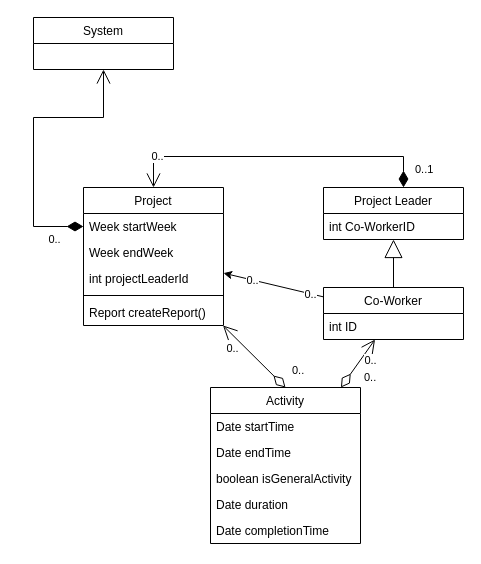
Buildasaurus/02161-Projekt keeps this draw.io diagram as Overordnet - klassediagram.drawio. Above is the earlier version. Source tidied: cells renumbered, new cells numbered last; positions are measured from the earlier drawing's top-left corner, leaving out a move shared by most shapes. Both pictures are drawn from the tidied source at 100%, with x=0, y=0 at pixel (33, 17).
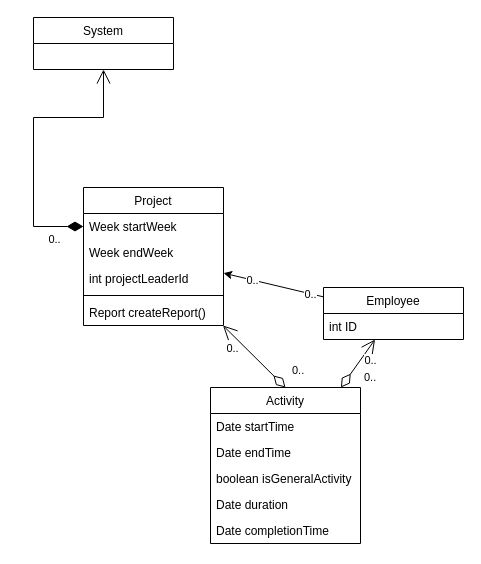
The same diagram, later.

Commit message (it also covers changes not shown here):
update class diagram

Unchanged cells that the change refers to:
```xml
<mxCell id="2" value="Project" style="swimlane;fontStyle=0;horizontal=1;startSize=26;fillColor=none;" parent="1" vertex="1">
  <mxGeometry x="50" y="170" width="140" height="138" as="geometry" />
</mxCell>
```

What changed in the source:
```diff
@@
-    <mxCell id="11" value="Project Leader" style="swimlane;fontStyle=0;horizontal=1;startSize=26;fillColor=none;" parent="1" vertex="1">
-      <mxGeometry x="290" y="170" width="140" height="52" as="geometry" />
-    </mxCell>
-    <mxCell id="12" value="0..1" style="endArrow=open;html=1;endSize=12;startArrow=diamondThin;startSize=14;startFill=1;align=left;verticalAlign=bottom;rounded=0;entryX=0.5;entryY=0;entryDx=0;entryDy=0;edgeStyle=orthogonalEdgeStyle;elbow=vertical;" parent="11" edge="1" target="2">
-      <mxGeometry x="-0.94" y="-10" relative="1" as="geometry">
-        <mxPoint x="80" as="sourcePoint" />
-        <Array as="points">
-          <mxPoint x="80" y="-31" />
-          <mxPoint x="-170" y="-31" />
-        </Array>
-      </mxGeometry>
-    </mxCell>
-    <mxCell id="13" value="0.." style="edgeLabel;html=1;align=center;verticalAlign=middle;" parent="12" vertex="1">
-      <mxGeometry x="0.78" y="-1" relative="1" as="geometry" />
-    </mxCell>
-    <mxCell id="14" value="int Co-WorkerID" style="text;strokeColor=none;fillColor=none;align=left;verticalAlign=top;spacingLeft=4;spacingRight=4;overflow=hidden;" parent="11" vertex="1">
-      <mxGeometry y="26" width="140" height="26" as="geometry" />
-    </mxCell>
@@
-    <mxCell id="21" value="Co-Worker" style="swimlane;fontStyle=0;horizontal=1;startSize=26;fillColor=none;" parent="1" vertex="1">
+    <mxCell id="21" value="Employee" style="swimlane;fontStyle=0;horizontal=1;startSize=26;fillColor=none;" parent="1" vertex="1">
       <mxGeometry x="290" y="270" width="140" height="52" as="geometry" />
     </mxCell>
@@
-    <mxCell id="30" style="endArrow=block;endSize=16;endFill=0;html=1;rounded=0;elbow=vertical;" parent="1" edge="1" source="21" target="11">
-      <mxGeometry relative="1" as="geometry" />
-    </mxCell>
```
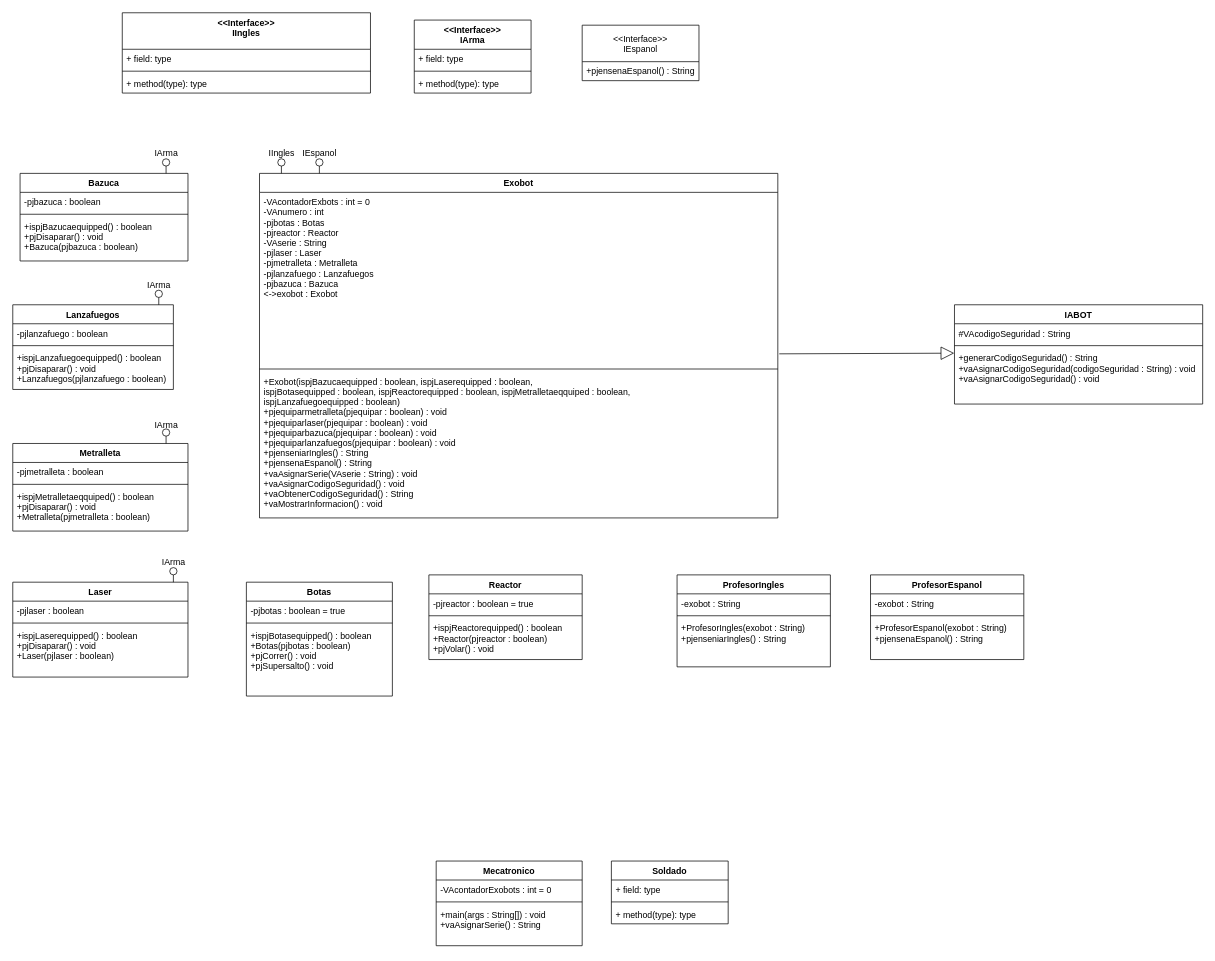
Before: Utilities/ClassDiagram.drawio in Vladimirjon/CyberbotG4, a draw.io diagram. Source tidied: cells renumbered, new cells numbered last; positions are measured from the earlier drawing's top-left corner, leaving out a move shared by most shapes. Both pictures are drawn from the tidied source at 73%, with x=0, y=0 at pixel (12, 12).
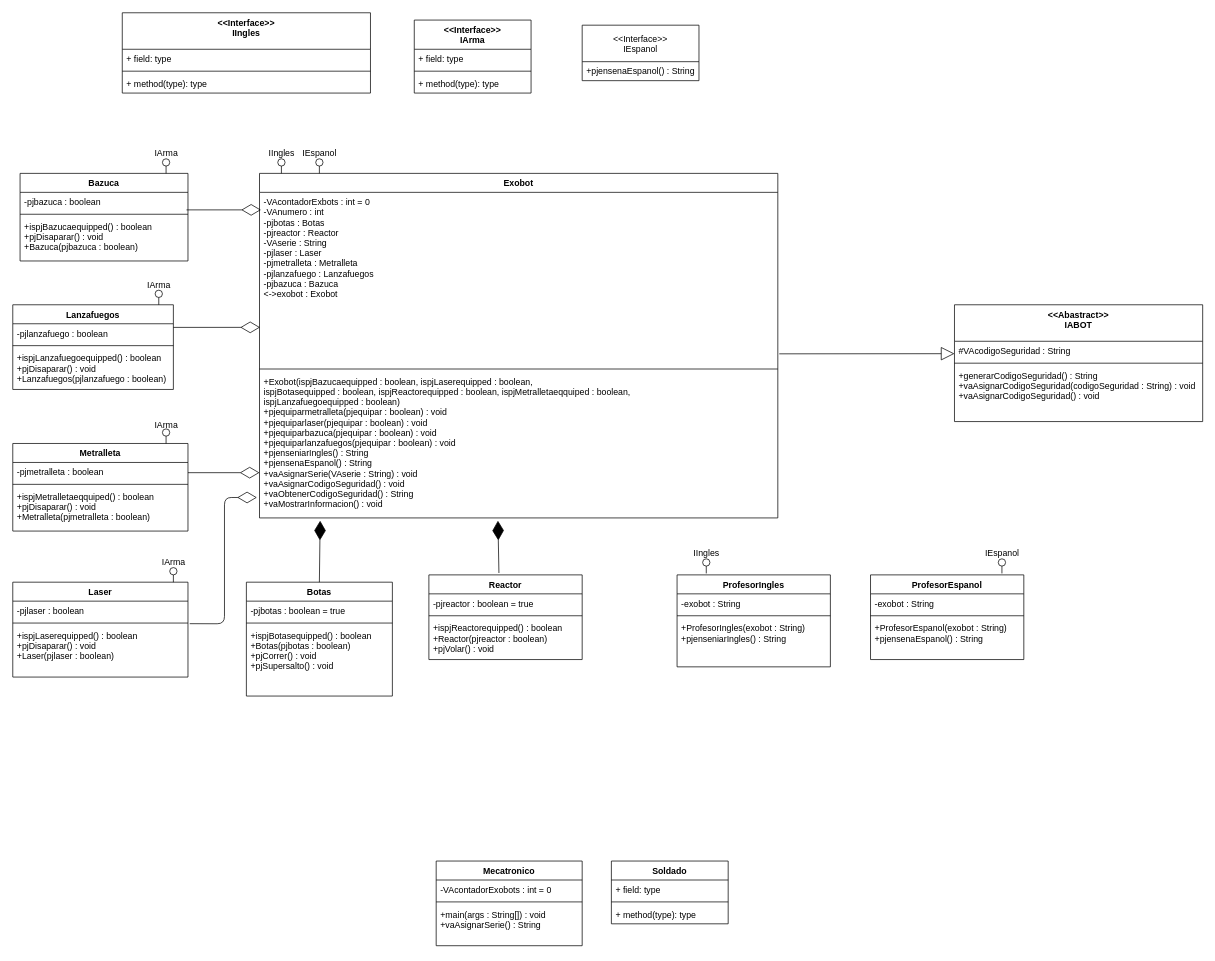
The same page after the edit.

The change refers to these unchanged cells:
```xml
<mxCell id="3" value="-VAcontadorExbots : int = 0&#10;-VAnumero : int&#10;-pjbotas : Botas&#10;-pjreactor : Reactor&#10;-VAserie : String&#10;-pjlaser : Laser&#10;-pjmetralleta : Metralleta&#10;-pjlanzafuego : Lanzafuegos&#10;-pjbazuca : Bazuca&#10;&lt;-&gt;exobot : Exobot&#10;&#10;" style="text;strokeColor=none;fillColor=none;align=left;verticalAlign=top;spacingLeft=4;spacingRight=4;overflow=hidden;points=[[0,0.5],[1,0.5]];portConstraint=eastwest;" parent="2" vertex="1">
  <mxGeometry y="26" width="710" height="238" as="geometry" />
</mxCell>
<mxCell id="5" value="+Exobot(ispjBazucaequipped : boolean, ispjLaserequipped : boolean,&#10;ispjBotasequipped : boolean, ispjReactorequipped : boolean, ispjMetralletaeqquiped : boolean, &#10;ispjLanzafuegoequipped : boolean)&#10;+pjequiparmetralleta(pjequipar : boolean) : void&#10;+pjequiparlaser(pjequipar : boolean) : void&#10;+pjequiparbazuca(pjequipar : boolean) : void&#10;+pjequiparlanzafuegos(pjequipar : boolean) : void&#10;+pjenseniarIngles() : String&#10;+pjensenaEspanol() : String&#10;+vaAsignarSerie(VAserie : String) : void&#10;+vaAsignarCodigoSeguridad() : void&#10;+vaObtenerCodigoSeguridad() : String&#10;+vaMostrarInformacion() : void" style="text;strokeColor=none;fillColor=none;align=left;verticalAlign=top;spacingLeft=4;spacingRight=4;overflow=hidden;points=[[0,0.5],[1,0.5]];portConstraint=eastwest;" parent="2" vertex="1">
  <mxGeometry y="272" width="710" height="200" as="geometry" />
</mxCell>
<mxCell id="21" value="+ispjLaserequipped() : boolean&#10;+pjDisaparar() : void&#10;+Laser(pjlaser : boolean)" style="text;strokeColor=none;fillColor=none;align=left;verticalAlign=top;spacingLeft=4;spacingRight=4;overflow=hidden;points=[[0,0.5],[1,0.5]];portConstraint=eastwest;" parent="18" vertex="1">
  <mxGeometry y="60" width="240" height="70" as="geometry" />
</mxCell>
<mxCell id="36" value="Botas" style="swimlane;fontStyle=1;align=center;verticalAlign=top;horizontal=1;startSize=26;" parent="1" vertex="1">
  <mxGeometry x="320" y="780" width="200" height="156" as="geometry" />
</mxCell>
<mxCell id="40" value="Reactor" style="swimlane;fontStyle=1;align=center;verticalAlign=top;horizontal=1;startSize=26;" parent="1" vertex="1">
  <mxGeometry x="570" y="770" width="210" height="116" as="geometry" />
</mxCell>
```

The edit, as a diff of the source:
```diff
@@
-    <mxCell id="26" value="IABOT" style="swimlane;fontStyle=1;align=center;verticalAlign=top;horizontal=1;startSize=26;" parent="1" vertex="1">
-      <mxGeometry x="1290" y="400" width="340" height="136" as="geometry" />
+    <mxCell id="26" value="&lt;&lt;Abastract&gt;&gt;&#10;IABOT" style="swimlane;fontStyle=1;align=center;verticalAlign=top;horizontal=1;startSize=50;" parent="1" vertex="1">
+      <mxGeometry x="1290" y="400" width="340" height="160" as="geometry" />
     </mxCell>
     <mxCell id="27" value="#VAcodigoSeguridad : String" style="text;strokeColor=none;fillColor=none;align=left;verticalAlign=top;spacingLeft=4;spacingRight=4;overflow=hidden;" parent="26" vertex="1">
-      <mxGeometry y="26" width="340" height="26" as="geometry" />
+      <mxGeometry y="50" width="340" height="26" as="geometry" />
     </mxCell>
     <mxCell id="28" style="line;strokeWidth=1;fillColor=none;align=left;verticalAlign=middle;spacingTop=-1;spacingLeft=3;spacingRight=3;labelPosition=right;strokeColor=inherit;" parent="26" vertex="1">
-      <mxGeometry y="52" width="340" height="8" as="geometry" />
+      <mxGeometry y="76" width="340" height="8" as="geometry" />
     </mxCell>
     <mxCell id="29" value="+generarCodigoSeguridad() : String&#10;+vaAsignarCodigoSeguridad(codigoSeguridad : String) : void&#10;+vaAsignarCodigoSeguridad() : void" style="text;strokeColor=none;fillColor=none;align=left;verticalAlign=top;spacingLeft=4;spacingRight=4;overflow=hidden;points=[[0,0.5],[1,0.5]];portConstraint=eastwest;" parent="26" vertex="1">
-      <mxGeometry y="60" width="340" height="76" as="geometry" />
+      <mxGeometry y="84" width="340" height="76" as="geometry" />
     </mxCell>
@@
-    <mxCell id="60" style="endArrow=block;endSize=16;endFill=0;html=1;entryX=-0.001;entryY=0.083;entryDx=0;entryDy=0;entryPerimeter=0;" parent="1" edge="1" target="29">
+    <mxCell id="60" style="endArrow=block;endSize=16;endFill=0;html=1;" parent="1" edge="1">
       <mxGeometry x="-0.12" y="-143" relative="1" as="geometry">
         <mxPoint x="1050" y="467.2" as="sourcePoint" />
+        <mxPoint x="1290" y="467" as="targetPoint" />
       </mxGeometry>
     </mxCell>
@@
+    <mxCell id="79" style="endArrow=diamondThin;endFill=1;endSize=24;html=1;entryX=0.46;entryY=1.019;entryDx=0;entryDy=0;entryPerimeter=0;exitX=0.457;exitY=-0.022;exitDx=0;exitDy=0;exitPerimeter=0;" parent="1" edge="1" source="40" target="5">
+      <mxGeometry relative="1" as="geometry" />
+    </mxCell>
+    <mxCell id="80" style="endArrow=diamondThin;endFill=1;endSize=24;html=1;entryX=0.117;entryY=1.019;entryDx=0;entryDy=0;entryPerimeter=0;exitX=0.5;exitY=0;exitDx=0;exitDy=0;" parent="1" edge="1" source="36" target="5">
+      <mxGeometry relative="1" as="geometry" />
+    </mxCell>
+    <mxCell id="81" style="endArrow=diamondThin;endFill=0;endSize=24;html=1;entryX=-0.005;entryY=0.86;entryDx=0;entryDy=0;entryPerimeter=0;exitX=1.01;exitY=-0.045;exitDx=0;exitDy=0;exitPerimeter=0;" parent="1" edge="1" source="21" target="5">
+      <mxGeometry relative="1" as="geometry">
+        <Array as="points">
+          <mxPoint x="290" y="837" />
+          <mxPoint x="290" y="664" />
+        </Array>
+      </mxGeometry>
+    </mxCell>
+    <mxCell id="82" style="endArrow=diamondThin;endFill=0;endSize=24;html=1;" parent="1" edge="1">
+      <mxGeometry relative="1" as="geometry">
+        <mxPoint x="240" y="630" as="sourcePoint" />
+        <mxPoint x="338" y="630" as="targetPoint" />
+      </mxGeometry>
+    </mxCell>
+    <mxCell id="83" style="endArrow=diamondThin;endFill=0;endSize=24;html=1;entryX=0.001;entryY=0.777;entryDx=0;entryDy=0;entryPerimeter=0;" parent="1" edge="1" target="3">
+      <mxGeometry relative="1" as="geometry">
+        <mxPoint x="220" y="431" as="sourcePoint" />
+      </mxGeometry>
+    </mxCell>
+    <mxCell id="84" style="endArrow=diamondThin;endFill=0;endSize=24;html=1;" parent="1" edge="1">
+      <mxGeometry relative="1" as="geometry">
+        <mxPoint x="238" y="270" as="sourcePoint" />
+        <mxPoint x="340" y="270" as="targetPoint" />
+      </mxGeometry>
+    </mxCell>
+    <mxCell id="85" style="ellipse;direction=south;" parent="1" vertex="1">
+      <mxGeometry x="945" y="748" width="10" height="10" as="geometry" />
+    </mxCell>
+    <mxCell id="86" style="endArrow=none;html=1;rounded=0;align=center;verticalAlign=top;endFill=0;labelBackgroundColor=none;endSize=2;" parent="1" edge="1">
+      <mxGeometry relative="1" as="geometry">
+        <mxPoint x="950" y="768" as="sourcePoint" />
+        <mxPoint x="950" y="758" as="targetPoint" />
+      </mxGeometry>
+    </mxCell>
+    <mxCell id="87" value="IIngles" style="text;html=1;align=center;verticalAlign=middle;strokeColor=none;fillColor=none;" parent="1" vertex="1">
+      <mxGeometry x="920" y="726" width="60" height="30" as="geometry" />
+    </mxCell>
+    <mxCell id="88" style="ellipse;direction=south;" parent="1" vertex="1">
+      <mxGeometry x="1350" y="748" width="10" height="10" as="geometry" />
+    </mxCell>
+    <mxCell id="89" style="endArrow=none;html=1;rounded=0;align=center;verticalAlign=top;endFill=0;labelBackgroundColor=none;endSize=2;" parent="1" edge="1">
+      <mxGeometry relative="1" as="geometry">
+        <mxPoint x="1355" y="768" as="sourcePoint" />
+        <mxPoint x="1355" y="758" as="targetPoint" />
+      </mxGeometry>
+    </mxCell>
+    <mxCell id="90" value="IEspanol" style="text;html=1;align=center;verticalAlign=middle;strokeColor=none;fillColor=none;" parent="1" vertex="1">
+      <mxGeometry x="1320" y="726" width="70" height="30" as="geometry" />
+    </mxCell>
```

-=-=-

--- Task statement ---
The response is to contain exactly the lines from the beginning of the data through the line containing "The same diagram, later.", both ends included, and nothing else; omit the pictures.

--- Response box ---
Buildasaurus/02161-Projekt keeps this draw.io diagram as Overordnet - klassediagram.drawio. Above is the earlier version. Source tidied: cells renumbered, new cells numbered last; positions are measured from the earlier drawing's top-left corner, leaving out a move shared by most shapes. Both pictures are drawn from the tidied source at 100%, with x=0, y=0 at pixel (33, 17).
The same diagram, later.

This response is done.